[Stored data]
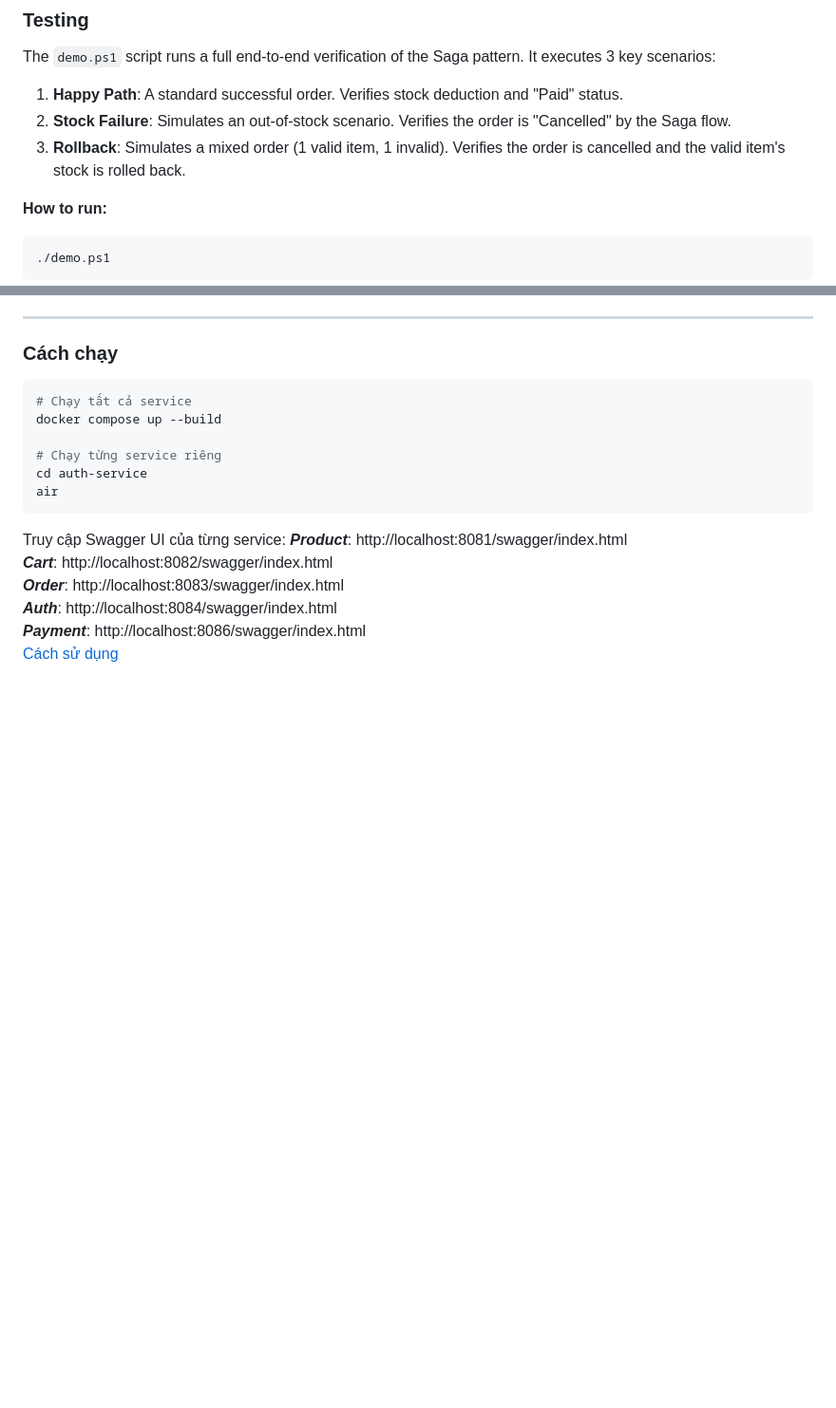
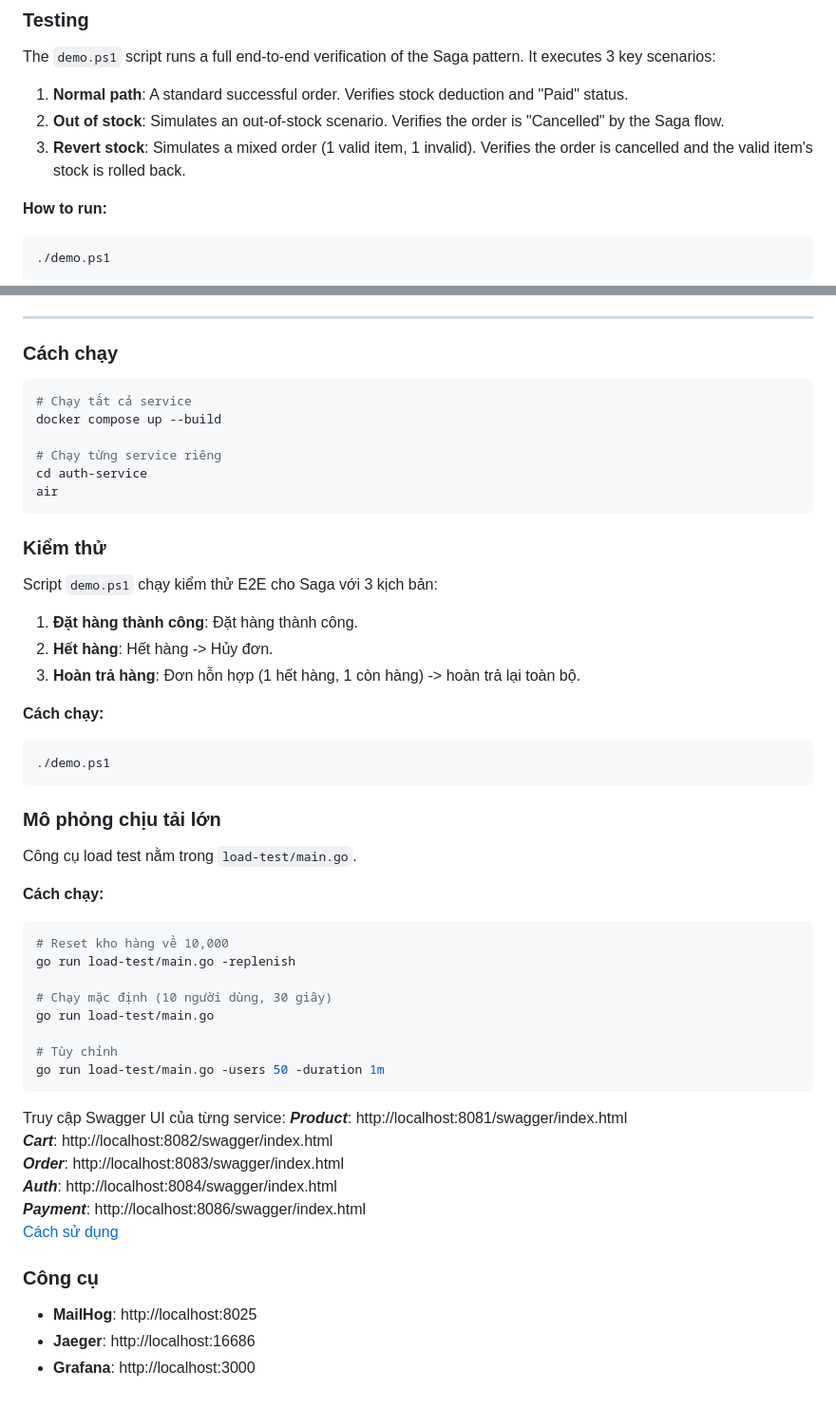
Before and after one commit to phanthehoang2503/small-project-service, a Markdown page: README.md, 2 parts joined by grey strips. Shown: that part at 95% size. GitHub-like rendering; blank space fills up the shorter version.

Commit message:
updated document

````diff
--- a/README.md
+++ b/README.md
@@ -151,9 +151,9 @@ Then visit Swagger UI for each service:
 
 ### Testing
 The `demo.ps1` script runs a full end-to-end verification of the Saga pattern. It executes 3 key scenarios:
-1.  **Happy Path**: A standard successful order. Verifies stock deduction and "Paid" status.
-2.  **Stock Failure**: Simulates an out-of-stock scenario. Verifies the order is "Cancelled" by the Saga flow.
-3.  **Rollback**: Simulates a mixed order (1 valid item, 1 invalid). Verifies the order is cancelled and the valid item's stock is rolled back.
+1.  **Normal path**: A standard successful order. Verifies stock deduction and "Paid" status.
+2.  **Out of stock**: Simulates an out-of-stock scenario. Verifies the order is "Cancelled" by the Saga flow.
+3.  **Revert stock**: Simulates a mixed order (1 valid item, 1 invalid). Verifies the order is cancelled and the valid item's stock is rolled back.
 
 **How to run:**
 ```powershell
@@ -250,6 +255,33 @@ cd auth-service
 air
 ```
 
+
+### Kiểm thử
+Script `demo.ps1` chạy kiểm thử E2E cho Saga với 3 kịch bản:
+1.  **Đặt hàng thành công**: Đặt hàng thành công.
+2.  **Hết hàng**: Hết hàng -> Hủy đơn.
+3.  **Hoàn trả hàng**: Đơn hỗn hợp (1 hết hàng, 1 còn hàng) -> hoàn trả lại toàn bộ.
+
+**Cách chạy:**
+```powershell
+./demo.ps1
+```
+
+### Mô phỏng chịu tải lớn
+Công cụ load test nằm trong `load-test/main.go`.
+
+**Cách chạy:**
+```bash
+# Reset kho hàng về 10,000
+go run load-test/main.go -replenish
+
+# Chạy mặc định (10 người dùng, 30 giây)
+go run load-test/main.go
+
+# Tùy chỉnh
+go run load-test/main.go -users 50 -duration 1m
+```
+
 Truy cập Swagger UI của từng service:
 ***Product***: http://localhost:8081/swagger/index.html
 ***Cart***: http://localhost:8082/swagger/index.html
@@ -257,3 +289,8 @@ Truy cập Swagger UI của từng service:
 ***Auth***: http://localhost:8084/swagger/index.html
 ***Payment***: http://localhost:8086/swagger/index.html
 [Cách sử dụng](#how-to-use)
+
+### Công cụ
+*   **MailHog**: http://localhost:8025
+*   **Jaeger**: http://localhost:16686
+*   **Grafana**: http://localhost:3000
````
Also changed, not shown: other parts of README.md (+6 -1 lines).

=== WHAT TO PRODUCE ===
Output the data above exactly. Drop every picture.

=== TASK RESULT ===
Before and after one commit to phanthehoang2503/small-project-service, a Markdown page: README.md, 2 parts joined by grey strips. Shown: that part at 95% size. GitHub-like rendering; blank space fills up the shorter version.

Commit message:
updated document

````diff
--- a/README.md
+++ b/README.md
@@ -151,9 +151,9 @@ Then visit Swagger UI for each service:
 
 ### Testing
 The `demo.ps1` script runs a full end-to-end verification of the Saga pattern. It executes 3 key scenarios:
-1.  **Happy Path**: A standard successful order. Verifies stock deduction and "Paid" status.
-2.  **Stock Failure**: Simulates an out-of-stock scenario. Verifies the order is "Cancelled" by the Saga flow.
-3.  **Rollback**: Simulates a mixed order (1 valid item, 1 invalid). Verifies the order is cancelled and the valid item's stock is rolled back.
+1.  **Normal path**: A standard successful order. Verifies stock deduction and "Paid" status.
+2.  **Out of stock**: Simulates an out-of-stock scenario. Verifies the order is "Cancelled" by the Saga flow.
+3.  **Revert stock**: Simulates a mixed order (1 valid item, 1 invalid). Verifies the order is cancelled and the valid item's stock is rolled back.
 
 **How to run:**
 ```powershell
@@ -250,6 +255,33 @@ cd auth-service
 air
 ```
 
+
+### Kiểm thử
+Script `demo.ps1` chạy kiểm thử E2E cho Saga với 3 kịch bản:
+1.  **Đặt hàng thành công**: Đặt hàng thành công.
+2.  **Hết hàng**: Hết hàng -> Hủy đơn.
+3.  **Hoàn trả hàng**: Đơn hỗn hợp (1 hết hàng, 1 còn hàng) -> hoàn trả lại toàn bộ.
+
+**Cách chạy:**
+```powershell
+./demo.ps1
+```
+
+### Mô phỏng chịu tải lớn
+Công cụ load test nằm trong `load-test/main.go`.
+
+**Cách chạy:**
+```bash
+# Reset kho hàng về 10,000
+go run load-test/main.go -replenish
+
+# Chạy mặc định (10 người dùng, 30 giây)
+go run load-test/main.go
+
+# Tùy chỉnh
+go run load-test/main.go -users 50 -duration 1m
+```
+
 Truy cập Swagger UI của từng service:
 ***Product***: http://localhost:8081/swagger/index.html
 ***Cart***: http://localhost:8082/swagger/index.html
@@ -257,3 +289,8 @@ Truy cập Swagger UI của từng service:
 ***Auth***: http://localhost:8084/swagger/index.html
 ***Payment***: http://localhost:8086/swagger/index.html
 [Cách sử dụng](#how-to-use)
+
+### Công cụ
+*   **MailHog**: http://localhost:8025
+*   **Jaeger**: http://localhost:16686
+*   **Grafana**: http://localhost:3000
````
Also changed, not shown: other parts of README.md (+6 -1 lines).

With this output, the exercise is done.